1580s (transitive and intransitive), not found in Middle English, probably from a Low German source such as Middle Dutch splitten, from Proto-Germanic *spleitanan (source also of Danish and Frisian splitte, Old Frisian splita, German spleißen "to split"), from PIE *(s)plei- "to split, splice" (see flint).

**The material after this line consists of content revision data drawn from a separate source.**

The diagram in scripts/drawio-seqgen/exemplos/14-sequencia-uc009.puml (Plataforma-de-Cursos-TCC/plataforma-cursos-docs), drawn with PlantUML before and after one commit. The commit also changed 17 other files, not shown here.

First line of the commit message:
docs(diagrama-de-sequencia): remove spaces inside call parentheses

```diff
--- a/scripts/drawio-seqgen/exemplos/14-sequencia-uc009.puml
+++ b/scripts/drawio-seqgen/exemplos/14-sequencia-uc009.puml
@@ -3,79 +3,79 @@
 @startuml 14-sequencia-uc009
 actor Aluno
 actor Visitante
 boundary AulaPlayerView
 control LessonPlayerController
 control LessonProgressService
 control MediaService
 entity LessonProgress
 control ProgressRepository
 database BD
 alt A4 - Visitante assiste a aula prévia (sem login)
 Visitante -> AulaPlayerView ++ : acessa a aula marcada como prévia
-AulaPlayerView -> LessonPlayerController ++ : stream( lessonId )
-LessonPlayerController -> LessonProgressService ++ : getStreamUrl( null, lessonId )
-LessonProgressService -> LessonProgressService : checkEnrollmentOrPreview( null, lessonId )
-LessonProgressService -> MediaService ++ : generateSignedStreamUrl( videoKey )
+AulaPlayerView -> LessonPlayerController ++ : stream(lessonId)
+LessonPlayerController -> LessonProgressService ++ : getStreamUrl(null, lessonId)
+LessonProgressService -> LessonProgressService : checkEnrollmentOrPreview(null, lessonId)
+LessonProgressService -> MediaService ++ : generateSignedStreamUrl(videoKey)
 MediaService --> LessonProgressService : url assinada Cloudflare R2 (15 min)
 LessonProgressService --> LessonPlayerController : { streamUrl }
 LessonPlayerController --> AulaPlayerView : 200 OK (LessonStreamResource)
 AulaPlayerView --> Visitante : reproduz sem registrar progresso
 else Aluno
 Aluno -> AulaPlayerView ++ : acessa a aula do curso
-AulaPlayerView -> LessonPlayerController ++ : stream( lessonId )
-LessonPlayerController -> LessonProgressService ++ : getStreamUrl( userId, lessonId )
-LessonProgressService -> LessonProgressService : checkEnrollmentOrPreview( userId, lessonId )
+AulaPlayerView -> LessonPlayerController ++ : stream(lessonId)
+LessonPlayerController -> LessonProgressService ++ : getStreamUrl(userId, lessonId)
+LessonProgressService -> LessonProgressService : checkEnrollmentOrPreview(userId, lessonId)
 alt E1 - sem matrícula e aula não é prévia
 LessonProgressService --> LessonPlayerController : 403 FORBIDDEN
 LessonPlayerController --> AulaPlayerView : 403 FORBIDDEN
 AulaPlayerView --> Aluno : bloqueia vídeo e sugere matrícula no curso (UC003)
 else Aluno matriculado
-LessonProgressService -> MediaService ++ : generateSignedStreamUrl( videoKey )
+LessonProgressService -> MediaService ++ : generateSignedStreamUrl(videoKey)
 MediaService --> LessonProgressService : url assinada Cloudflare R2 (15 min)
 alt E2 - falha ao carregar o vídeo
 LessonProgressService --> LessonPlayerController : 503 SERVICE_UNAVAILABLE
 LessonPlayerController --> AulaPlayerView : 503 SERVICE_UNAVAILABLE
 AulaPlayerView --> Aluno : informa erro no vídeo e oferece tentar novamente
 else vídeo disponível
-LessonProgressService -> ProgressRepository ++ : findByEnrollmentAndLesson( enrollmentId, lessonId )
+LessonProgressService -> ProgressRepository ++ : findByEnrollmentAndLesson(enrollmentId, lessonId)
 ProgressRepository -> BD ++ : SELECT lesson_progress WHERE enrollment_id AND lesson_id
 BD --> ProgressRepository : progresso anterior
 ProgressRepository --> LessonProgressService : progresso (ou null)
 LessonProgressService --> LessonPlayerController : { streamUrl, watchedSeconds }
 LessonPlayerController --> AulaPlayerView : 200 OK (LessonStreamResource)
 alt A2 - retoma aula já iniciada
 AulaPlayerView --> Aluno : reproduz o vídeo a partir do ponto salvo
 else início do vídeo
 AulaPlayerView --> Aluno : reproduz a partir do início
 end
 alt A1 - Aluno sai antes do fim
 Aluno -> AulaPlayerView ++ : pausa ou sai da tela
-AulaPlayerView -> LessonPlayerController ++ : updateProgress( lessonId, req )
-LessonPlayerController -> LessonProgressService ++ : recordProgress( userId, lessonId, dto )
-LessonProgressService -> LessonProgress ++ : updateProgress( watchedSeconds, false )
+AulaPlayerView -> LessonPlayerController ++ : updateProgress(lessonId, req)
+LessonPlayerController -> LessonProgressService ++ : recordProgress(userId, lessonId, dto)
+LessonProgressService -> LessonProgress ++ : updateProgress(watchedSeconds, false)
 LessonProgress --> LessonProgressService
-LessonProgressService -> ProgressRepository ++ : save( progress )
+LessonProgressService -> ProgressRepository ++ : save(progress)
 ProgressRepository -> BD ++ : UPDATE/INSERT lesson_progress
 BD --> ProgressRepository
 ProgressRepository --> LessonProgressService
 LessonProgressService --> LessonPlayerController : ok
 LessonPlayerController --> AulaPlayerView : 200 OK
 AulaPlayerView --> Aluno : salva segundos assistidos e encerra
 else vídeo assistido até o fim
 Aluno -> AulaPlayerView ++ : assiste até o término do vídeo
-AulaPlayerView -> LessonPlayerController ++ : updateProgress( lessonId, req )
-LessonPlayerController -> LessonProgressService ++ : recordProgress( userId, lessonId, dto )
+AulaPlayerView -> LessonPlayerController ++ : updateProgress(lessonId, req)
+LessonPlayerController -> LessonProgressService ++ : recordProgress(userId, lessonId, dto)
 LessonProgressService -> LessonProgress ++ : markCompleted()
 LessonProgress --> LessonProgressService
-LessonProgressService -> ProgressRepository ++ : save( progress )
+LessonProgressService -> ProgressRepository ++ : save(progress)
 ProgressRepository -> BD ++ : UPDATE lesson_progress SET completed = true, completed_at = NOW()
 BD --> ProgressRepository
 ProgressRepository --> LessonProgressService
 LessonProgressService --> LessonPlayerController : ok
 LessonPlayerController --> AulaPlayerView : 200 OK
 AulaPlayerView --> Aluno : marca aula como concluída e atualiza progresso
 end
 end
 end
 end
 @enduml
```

U.S. slang meaning "leave, depart" first recorded 1954. Of couples, "to separate, to divorce" from 1942. To split the difference is suggested from 1715; to split (one's) ticket in the U.S. political sense is attested from 1842. To split hairs "make too-nice distinctions" is from 1670s (split a hair). Splitting image "exact likeness" is from 1880. To split the atom is from 1909.